By Dr. Bradley Switzer
Chief of Hematology/Oncology
March is Colorectal Cancer Awareness Month, an ideal time to learn more about colorectal cancer. Excluding skin cancers, colorectal cancer is the third most common cancer diagnosed in both men and women in the U.S. and the third leading cause of death for men and women in our country according to the American Cancer Society.
When it comes to your colon health, age plays an important factor. According to the National Cancer Institute, more than 90% of people with colon cancer are diagnosed after age 50, and the average age at diagnosis is 72. However, there is a rising incidence of colon cancer in younger people. Detecting colorectal cancer early is very important. When colorectal cancer is found at Stage 1, before it has spread, the five-year relative survival rate is about 90% according to the American Cancer Society. However, when the cancer progresses and spreads outside the colon or rectum, survival rates are lower.

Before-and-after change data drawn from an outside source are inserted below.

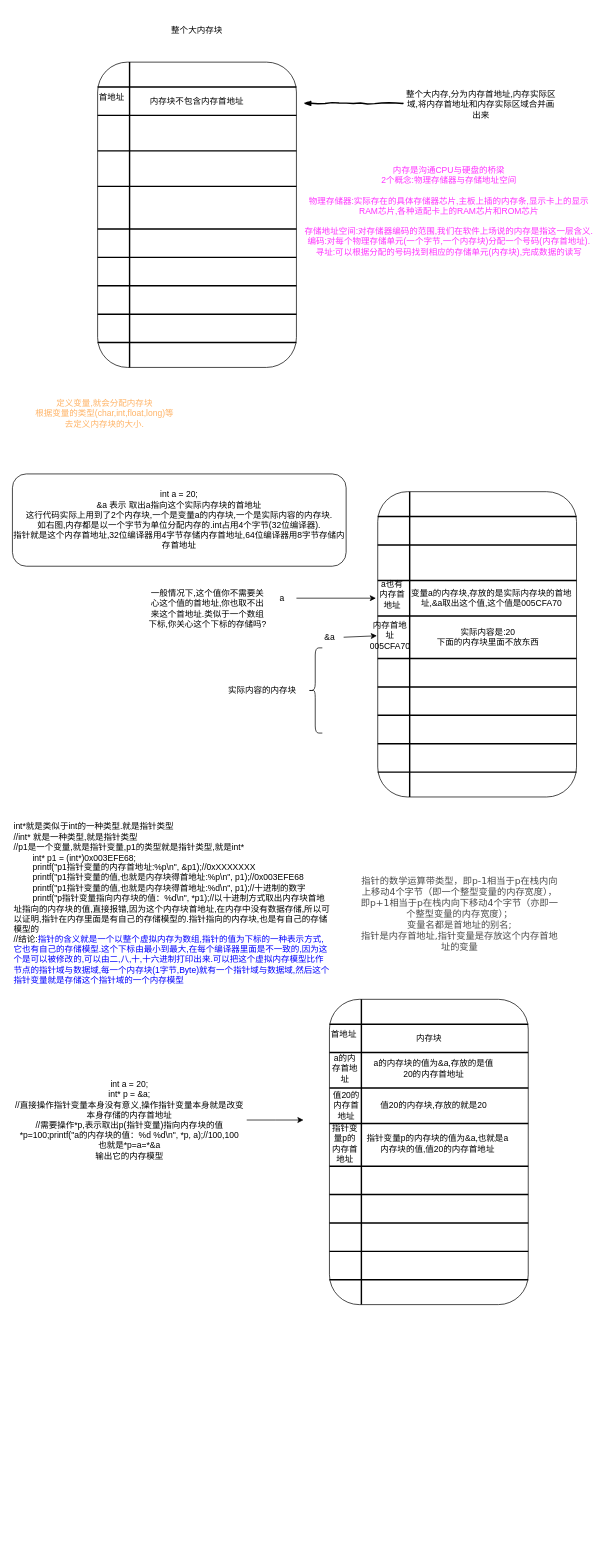
xinzhuzi/Record keeps this draw.io diagram as source/_posts/Pointer/指针.drawio. Above is the earlier version. Source tidied: cells renumbered, new cells numbered last; positions are measured from the earlier drawing's top-left corner, leaving out a move shared by most shapes. Both pictures are drawn from the tidied source at 71%, with x=0, y=0 at pixel (12, 12).
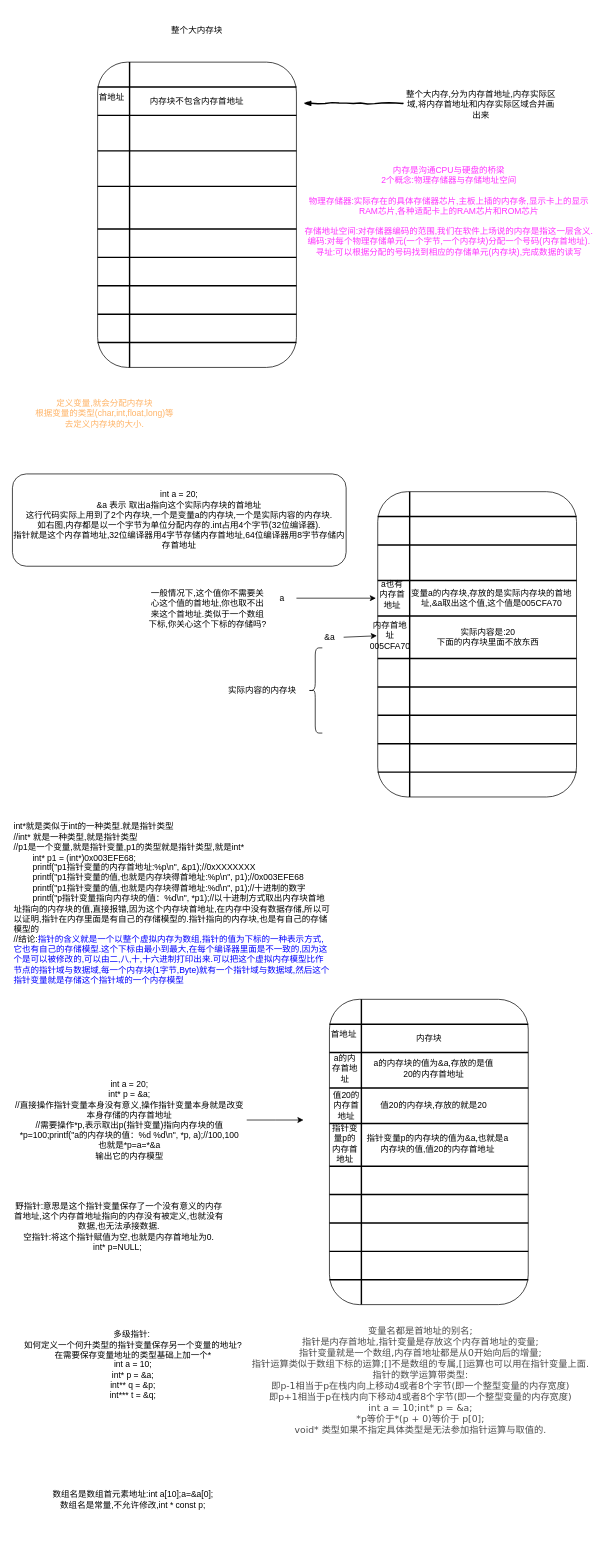
The same diagram, later.

Diff of the diagram source:
```diff
@@
-    <mxCell id="43" value="&lt;span style=&quot;color: rgb(75 , 75 , 75) ; font-family: &amp;#34;verdana&amp;#34; , &amp;#34;geneva&amp;#34; , &amp;#34;arial&amp;#34; , &amp;#34;helvetica&amp;#34; , sans-serif ; font-size: 13px ; background-color: rgb(255 , 255 , 255)&quot;&gt;指针的数学运算带类型，即p-1相当于p在栈内向上移动4个字节（即一个整型变量的内存宽度），即p+1相当于p在栈内向下移动4个字节（亦即一个整型变量的内存宽度）；&lt;br&gt;&lt;/span&gt;&lt;span style=&quot;color: rgb(75 , 75 , 75) ; font-family: &amp;#34;verdana&amp;#34; , &amp;#34;geneva&amp;#34; , &amp;#34;arial&amp;#34; , &amp;#34;helvetica&amp;#34; , sans-serif ; font-size: 13px ; background-color: rgb(255 , 255 , 255)&quot;&gt;变量名都是首地址的别名;&lt;br&gt;&lt;/span&gt;&lt;span style=&quot;color: rgb(75 , 75 , 75) ; font-family: &amp;#34;verdana&amp;#34; , &amp;#34;geneva&amp;#34; , &amp;#34;arial&amp;#34; , &amp;#34;helvetica&amp;#34; , sans-serif ; font-size: 13px ; background-color: rgb(255 , 255 , 255)&quot;&gt;指针是内存首地址,指针变量是存放这个内存首地址的变量&lt;br&gt;&lt;/span&gt;" style="text;html=1;strokeColor=none;fillColor=none;align=center;verticalAlign=middle;whiteSpace=wrap;rounded=0;" parent="1" vertex="1">
-      <mxGeometry x="490" y="1200" width="280" height="140" as="geometry" />
+    <mxCell id="43" value="&lt;span style=&quot;color: rgb(75 , 75 , 75) ; font-family: &amp;#34;verdana&amp;#34; , &amp;#34;geneva&amp;#34; , &amp;#34;arial&amp;#34; , &amp;#34;helvetica&amp;#34; , sans-serif ; font-size: 13px ; background-color: rgb(255 , 255 , 255)&quot;&gt;变量名都是首地址的别名;&lt;br&gt;&lt;/span&gt;&lt;span style=&quot;color: rgb(75 , 75 , 75) ; font-family: &amp;#34;verdana&amp;#34; , &amp;#34;geneva&amp;#34; , &amp;#34;arial&amp;#34; , &amp;#34;helvetica&amp;#34; , sans-serif ; font-size: 13px ; background-color: rgb(255 , 255 , 255)&quot;&gt;指针是内存首地址,指针变量是存放这个内存首地址的变量;&lt;/span&gt;&lt;span style=&quot;color: rgb(75 , 75 , 75) ; font-family: &amp;#34;verdana&amp;#34; , &amp;#34;geneva&amp;#34; , &amp;#34;arial&amp;#34; , &amp;#34;helvetica&amp;#34; , sans-serif ; font-size: 13px ; background-color: rgb(255 , 255 , 255)&quot;&gt;&lt;br&gt;指针变量就是一个数组,内存首地址都是从0开始向后的增量;&lt;br&gt;&lt;/span&gt;&lt;span style=&quot;color: rgb(75 , 75 , 75) ; font-family: &amp;#34;verdana&amp;#34; , &amp;#34;geneva&amp;#34; , &amp;#34;arial&amp;#34; , &amp;#34;helvetica&amp;#34; , sans-serif ; font-size: 13px ; background-color: rgb(255 , 255 , 255)&quot;&gt;指针运算类似于数组下标的运算;[]不是数组的专属,[]运算也可以用在指针变量上面.&lt;/span&gt;&lt;span style=&quot;color: rgb(75 , 75 , 75) ; font-family: &amp;#34;verdana&amp;#34; , &amp;#34;geneva&amp;#34; , &amp;#34;arial&amp;#34; , &amp;#34;helvetica&amp;#34; , sans-serif ; font-size: 13px ; background-color: rgb(255 , 255 , 255)&quot;&gt;&lt;br&gt;指针的数学运算带类型:&lt;br&gt;即p-1相当于p在栈内向上移动4或者8个字节(即一个整型变量的内存宽度)&lt;br&gt;即p+1相当于p在栈内向下移动4&lt;/span&gt;&lt;span style=&quot;color: rgb(75 , 75 , 75) ; font-family: &amp;#34;verdana&amp;#34; , &amp;#34;geneva&amp;#34; , &amp;#34;arial&amp;#34; , &amp;#34;helvetica&amp;#34; , sans-serif ; font-size: 13px ; background-color: rgb(255 , 255 , 255)&quot;&gt;或者8&lt;/span&gt;&lt;span style=&quot;color: rgb(75 , 75 , 75) ; font-family: &amp;#34;verdana&amp;#34; , &amp;#34;geneva&amp;#34; , &amp;#34;arial&amp;#34; , &amp;#34;helvetica&amp;#34; , sans-serif ; font-size: 13px ; background-color: rgb(255 , 255 , 255)&quot;&gt;个字节(即一个整型变量的内存宽度)&lt;/span&gt;&lt;span style=&quot;color: rgb(75 , 75 , 75) ; font-family: &amp;#34;verdana&amp;#34; , &amp;#34;geneva&amp;#34; , &amp;#34;arial&amp;#34; , &amp;#34;helvetica&amp;#34; , sans-serif ; font-size: 13px ; background-color: rgb(255 , 255 , 255)&quot;&gt;&lt;br&gt;int a = 10;int* p = &amp;amp;a; &lt;br&gt;*p等价于*(p + 0)等价于 p[0];&lt;br&gt;void* 类型如果不指定具体类型是无法参加指针运算与取值的.&lt;br&gt;&lt;br&gt;&lt;/span&gt;" style="text;html=1;strokeColor=none;fillColor=none;align=center;verticalAlign=middle;whiteSpace=wrap;rounded=0;" parent="1" vertex="1">
+      <mxGeometry x="330" y="1850" width="490" height="170" as="geometry" />
     </mxCell>
@@
+    <mxCell id="66" value="野指针:意思是这个指针变量保存了一个没有意义的内存首地址,这个内存首地址指向的内存没有被定义,也就没有数据,也无法承接数据.&lt;br&gt;空指针:将这个指针赋值为空,也就是内存首地址为0.&lt;br&gt;int* p=NULL;&amp;nbsp;" style="text;html=1;strokeColor=none;fillColor=none;align=center;verticalAlign=middle;whiteSpace=wrap;rounded=0;" parent="1" vertex="1">
+      <mxGeometry y="1660" width="300" height="100" as="geometry" />
+    </mxCell>
+    <mxCell id="67" value="多级指针:&amp;nbsp;&lt;br&gt;如何定义一个何升类型的指针变量保存另一个变量的地址?&lt;br&gt;在需要保存变量地址的类型基础上加一个*&lt;br&gt;int a = 10;&lt;br&gt;int* p = &amp;amp;a;&lt;br&gt;int** q = &amp;amp;p;&lt;br&gt;int*** t = &amp;amp;q;" style="text;html=1;strokeColor=none;fillColor=none;align=center;verticalAlign=middle;whiteSpace=wrap;rounded=0;" parent="1" vertex="1">
+      <mxGeometry y="1850" width="340" height="110" as="geometry" />
+    </mxCell>
+    <mxCell id="68" value="数组名是数组首元素地址:int a[10];a=&amp;amp;a[0];&lt;br&gt;数组名是常量,不允许修改,int * const p;" style="text;html=1;strokeColor=none;fillColor=none;align=center;verticalAlign=middle;whiteSpace=wrap;rounded=0;" parent="1" vertex="1">
+      <mxGeometry y="2040" width="340" height="110" as="geometry" />
+    </mxCell>
```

This year, awareness of the importance of colorectal cancer screening is more important than ever. That’s because at the start of the Covid-19 pandemic, many cancer screenings were cancelled or delayed. If you did not have your colon cancer screening, it’s important to get back on track and have this essential preventive health measure. Healthcare organizations like Reliant Medical Group have taken important steps to keep our offices safe and make sure that your screening procedure is done as safely as possible. There is no reason to put off your colorectal cancer screening because of Covid-19.
Everyone should be aware of the warning signs of colorectal cancer including:

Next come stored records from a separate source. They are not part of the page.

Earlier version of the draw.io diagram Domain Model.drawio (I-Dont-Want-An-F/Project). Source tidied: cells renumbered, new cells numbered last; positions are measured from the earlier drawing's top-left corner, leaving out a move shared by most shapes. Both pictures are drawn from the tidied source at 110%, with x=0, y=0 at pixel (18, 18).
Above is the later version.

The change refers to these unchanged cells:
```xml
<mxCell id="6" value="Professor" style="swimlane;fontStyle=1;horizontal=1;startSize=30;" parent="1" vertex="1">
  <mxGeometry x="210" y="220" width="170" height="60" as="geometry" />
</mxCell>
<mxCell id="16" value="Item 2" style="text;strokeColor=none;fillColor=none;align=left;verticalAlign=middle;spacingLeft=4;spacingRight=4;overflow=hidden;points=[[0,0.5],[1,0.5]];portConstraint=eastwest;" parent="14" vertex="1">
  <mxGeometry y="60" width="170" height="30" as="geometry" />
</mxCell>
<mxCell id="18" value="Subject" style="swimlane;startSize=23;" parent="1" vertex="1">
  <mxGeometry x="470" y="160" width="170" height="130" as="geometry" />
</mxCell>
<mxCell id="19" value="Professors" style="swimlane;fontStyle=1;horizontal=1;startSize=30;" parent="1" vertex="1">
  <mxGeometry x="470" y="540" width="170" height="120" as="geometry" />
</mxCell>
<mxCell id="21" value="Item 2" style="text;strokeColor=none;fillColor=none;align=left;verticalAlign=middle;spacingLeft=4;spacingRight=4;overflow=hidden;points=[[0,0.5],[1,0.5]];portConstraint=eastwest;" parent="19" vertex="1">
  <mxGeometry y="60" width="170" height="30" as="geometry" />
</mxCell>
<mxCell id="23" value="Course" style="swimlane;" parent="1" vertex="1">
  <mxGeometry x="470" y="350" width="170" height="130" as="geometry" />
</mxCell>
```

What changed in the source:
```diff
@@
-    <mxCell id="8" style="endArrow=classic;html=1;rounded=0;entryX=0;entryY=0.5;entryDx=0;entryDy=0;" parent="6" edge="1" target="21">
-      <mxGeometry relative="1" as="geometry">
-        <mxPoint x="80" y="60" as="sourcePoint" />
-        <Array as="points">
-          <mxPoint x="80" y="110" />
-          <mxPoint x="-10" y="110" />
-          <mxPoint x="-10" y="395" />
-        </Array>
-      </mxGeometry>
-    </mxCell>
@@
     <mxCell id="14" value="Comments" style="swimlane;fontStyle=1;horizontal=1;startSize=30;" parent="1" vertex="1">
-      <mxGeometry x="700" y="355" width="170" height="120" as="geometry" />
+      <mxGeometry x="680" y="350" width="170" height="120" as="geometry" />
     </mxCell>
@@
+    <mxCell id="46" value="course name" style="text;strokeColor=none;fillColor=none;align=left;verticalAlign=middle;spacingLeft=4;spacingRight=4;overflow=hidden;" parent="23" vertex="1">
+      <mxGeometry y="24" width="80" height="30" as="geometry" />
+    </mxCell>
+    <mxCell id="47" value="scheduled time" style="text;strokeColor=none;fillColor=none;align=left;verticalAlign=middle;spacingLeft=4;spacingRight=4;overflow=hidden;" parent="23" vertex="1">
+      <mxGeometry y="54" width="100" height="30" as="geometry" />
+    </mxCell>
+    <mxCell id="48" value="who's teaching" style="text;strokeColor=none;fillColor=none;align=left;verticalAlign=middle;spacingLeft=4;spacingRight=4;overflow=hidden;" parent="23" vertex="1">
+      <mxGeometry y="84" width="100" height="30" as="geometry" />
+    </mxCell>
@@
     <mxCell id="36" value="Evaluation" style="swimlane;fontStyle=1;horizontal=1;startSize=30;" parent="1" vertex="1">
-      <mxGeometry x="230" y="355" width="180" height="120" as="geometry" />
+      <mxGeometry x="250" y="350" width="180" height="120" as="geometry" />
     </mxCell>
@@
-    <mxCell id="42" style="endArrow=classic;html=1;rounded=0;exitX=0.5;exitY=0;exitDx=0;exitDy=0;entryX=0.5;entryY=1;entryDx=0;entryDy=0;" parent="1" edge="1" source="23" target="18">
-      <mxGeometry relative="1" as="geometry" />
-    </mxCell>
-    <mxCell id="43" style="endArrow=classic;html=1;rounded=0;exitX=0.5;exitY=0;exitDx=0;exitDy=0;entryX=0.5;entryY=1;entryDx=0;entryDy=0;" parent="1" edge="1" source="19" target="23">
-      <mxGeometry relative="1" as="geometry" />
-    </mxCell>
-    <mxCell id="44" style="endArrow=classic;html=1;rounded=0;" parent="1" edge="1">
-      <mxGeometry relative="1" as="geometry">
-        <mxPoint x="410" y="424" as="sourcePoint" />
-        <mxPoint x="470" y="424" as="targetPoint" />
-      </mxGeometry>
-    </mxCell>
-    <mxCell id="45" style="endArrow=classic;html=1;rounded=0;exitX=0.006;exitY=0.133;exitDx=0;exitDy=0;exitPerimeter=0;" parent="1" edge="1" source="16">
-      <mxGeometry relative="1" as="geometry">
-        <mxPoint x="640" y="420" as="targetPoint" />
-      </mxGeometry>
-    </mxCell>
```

- Bleeding from the rectum
- Blood in the stool or in the toilet after having a bowel movement
- Dark or black stools
- A change in bowel habits or the shape of the stool (i.e., more narrow than usual)
- Cramping or discomfort in the lower abdomen
- An urge to have a bowel movement when the bowel is empty
- Constipation or diarrhea that lasts for more than a few days
- Decreased appetite
- Unintentional weight loss
One of the reasons why colorectal cancer screening is so important is that early colorectal cancer is often associated with no symptoms. As a colon cancer tumor grows, it may bleed and/or obstruct the intestine causing a variety of symptoms. In some cases, blood loss from the cancer leads to anemia (a low number of red blood cells) causing symptoms such as weakness, excessive fatigue, and shortness of breath.
A colonoscopy is considered the “gold standard” for detecting colon cancer. During a colonoscopy exam, a tiny camera on a flexible tube transmits images inside of the colon to discover any growths or abnormalities such as polyps and cancers. At Reliant, our patients have their colonoscopies at our state of the art Endoscopy Center.
It’s important to follow your health care provider’s recommendations carefully on colon cancer screening. Everything from your age to your family history and prior health issues play a role in how often you need to be screened. The important thing is to make sure you have a proper colorectal cancer screening – it could save your life!
About Bradley Switzer, MD- Chief of Hematology/Oncology
Even though his father passed away at a young age from cancer, Dr. Bradley Switzer says his interest in medicine mostly came when he was an undergraduate student at USC. “One of my teachers, a physiologist, had a big interest in cancer and I wound up being fascinated by the science of it,” he explains. “After I graduated, I did some research work but ultimately decided that I needed to go to medical school. I did enjoy doing research...View profile View posts by this doctor